An air raid water reservoir, used for fighting fire during the war, was built in the middle of Hradčanské Square in 1944. This site is well documented thanks to archeological excavations carried out by the castle archeologist Ivan Borkovský, who made an important discovery while excavating the reservoir. He found the first Romanesque building constructed in the area west from the gates of today's castle, on the site of the former town of Hradčany. A one-room house made of ashlar masonry from the 12th–13th centuries was found in the place of the reservoir in its whole ground plan up to the height of 4 rows of ashlars. In this form it was transferred beneath Prague Castle, below the third courtyard, where it is found today, presented in its authentic form.The finding was published in 1988 by Jan Frolík, Archeologický výzkum na Hradčanském náměstí v r. 1944 / Archaeological excavations at Hradčanské náměstí (Hradčany square) in 1944. Castrum Pragense I, Praha, 1988, pp. 137–175. A second similar building was recorded by archeologists at Hradčany as recently as 2009, under the nearby pavement in front of Salmovský Palace.The discovery is documented in the archeological exhibition in Salmovský Palace (National Gallery in Prague).

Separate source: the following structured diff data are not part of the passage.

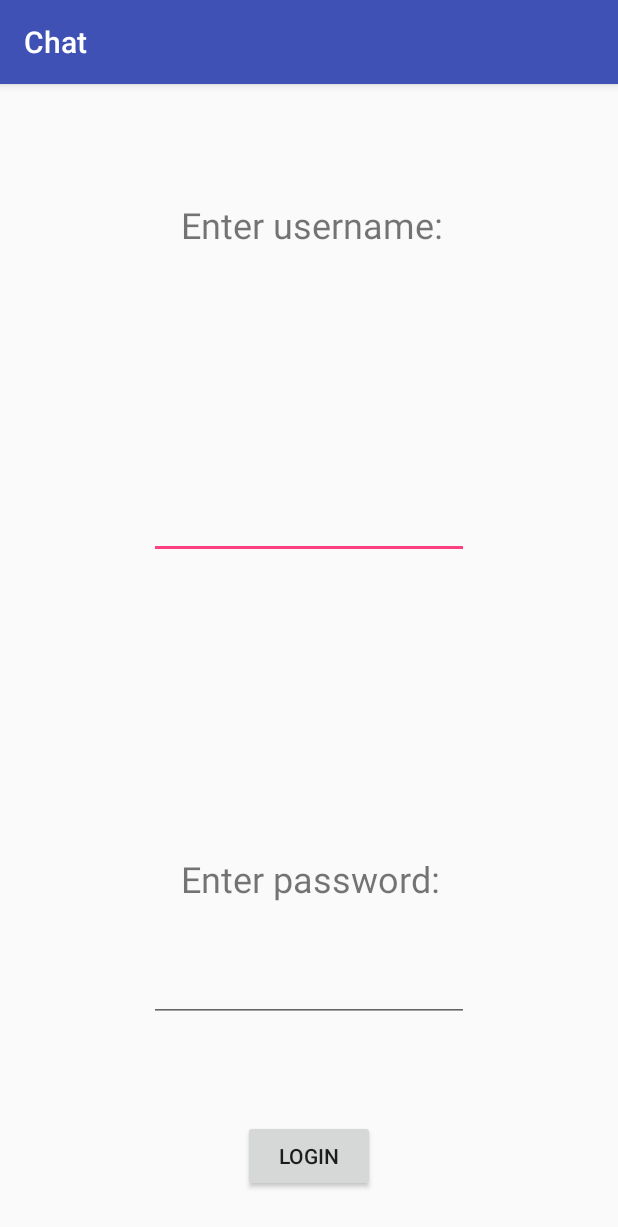
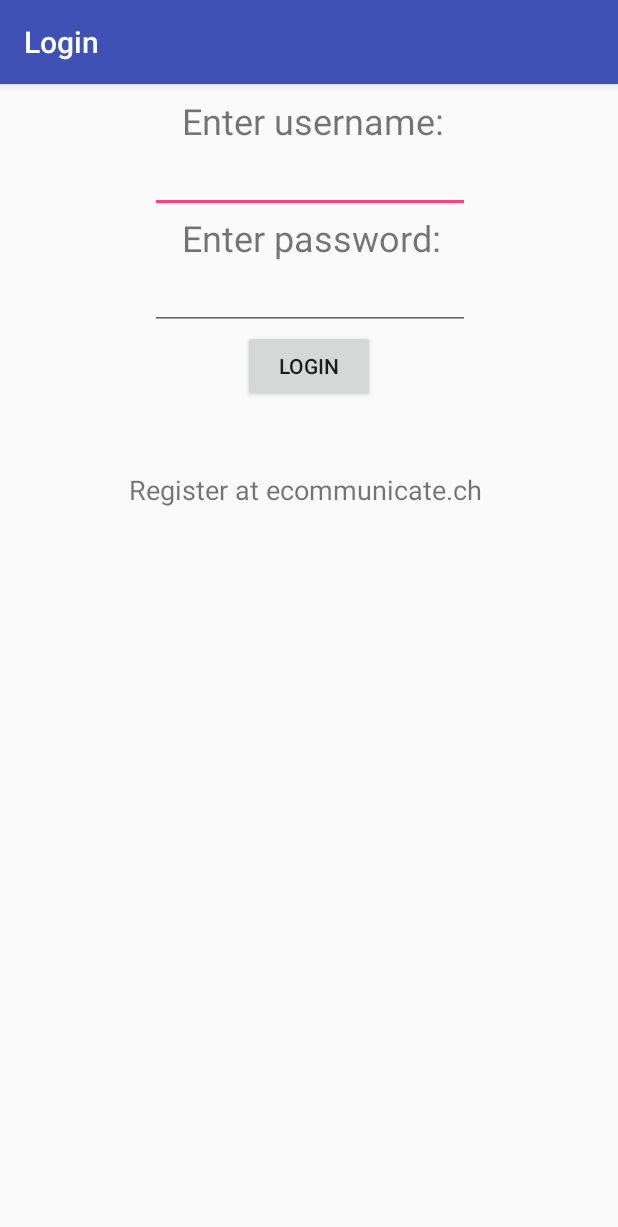
Before and after one commit to N-plat/android-app, an Android app: the screen it shows after launch (LoginActivity), on a phone screen of 412 x 824 dp. Shown: the top 1227 px of the screen. Run offline under Robolectric (Android 15) with nearby library versions, the phone set to English and light mode, and no system bars; our stand-ins replace Firebase (no records; nobody signed in at launch, a user with empty details on screens opened directly).

Commit message:
improve the loginactivity

```diff
--- a/app/src/main/java/com/example/amlevin/chat/LoginActivity.java
+++ b/app/src/main/java/com/example/amlevin/chat/LoginActivity.java
@@ -282,6 +282,8 @@ public class LoginActivity extends AppCompatActivity {
     protected void onCreate(Bundle savedInstanceState) {
         super.onCreate(savedInstanceState);
 
+        getSupportActionBar().setTitle("Login");
+
         auth = FirebaseAuth.getInstance();
 
         FirebaseUser user = auth.getCurrentUser();
--- a/app/src/main/res/layout/activity_login.xml
+++ b/app/src/main/res/layout/activity_login.xml
@@ -5,6 +5,23 @@
     android:layout_width="match_parent"
     android:layout_height="match_parent"
     tools:context="com.example.amlevin.chat.LoginActivity">
+
+    <TextView
+        android:id="@+id/textView3"
+        android:layout_width="wrap_content"
+        android:layout_height="wrap_content"
+        android:layout_marginStart="21dp"
+        android:text="Register at ecommunicate.ch"
+        android:textSize="18sp"
+        tools:layout_constraintBottom_creator="1"
+        tools:layout_constraintLeft_creator="1"
+        android:layout_marginTop="46dp"
+        app:layout_constraintTop_toBottomOf="@+id/btnLogin"
+        android:layout_marginLeft="8dp"
+        app:layout_constraintLeft_toLeftOf="parent"
+        android:layout_marginRight="8dp"
+        app:layout_constraintRight_toRightOf="parent"
+        app:layout_constraintHorizontal_bias="0.437" />
 
     <Button
         android:id="@+id/btnLogin"
@@ -14,11 +31,11 @@
         android:text="Login"
         tools:layout_constraintRight_creator="1"
         tools:layout_constraintBottom_creator="1"
-        app:layout_constraintBottom_toBottomOf="parent"
         app:layout_constraintRight_toRightOf="parent"
         tools:layout_constraintLeft_creator="1"
-        android:layout_marginBottom="29dp"
-        app:layout_constraintLeft_toLeftOf="parent" />
+        app:layout_constraintLeft_toLeftOf="parent"
+        android:layout_marginTop="0dp"
+        app:layout_constraintTop_toBottomOf="@+id/passwordText" />
 
     <EditText
         android:id="@+id/usernameText"
@@ -29,13 +46,12 @@
         tools:layout_constraintTop_creator="1"
         tools:layout_constraintRight_creator="1"
         tools:layout_constraintBottom_creator="1"
-        app:layout_constraintBottom_toTopOf="@+id/enterUsernameView"
         app:layout_constraintRight_toRightOf="parent"
-        android:layout_marginTop="70dp"
         tools:layout_constraintLeft_creator="1"
-        android:layout_marginBottom="73dp"
         app:layout_constraintLeft_toLeftOf="parent"
-        app:layout_constraintTop_toTopOf="@+id/textView2" />
+        app:layout_constraintHorizontal_bias="0.502"
+        android:layout_marginTop="0dp"
+        app:layout_constraintTop_toBottomOf="@+id/textView2" />
 
     <EditText
         android:id="@+id/passwordText"
@@ -45,11 +61,12 @@
         android:inputType="textPassword"
         tools:layout_constraintRight_creator="1"
         tools:layout_constraintBottom_creator="1"
-        app:layout_constraintBottom_toTopOf="@+id/btnLogin"
         app:layout_constraintRight_toRightOf="parent"
         tools:layout_constraintLeft_creator="1"
-        android:layout_marginBottom="65dp"
-        app:layout_constraintLeft_toLeftOf="parent" />
+        app:layout_constraintLeft_toLeftOf="parent"
+        app:layout_constraintHorizontal_bias="0.502"
+        android:layout_marginTop="0dp"
+        app:layout_constraintTop_toBottomOf="@+id/enterUsernameView" />
 
     <TextView
         android:id="@+id/enterUsernameView"
@@ -58,12 +75,12 @@
         android:text="Enter password:"
         android:textSize="24sp"
         tools:layout_constraintBottom_creator="1"
-        app:layout_constraintBottom_toTopOf="@+id/passwordText"
         android:layout_marginStart="21dp"
         tools:layout_constraintLeft_creator="1"
-        android:layout_marginBottom="34dp"
         app:layout_constraintLeft_toLeftOf="@+id/passwordText"
-        android:layout_marginLeft="21dp" />
+        android:layout_marginLeft="21dp"
+        android:layout_marginTop="0dp"
+        app:layout_constraintTop_toBottomOf="@+id/usernameText" />
 
     <TextView
         android:id="@+id/textView2"
@@ -73,7 +90,7 @@
         android:textSize="24sp"
         tools:layout_constraintTop_creator="1"
         android:layout_marginStart="21dp"
-        android:layout_marginTop="77dp"
+        android:layout_marginTop="8dp"
         tools:layout_constraintLeft_creator="1"
         app:layout_constraintLeft_toLeftOf="@+id/usernameText"
         app:layout_constraintTop_toTopOf="parent"
```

While taking the picture of the reservoir, Sudek pointed his camera towards Salmovský Palace (no. 186/IV) on the southern side of the square. On the far right he captured a fragment of Schwarzenberg Palace (no. 185/IV), where the so-called Heeresmuseum Prag (Army Museum) was located in 1941–1945, its collections were mostly based on confiscations. However, the museum was never open to the public. There were also apartments for the employees of the office of the Reich's protector.Jiří Padevět, Průvodce protektorátní Prahou. Místa – události – lidé, Academia, Praha, 2013, p. 14.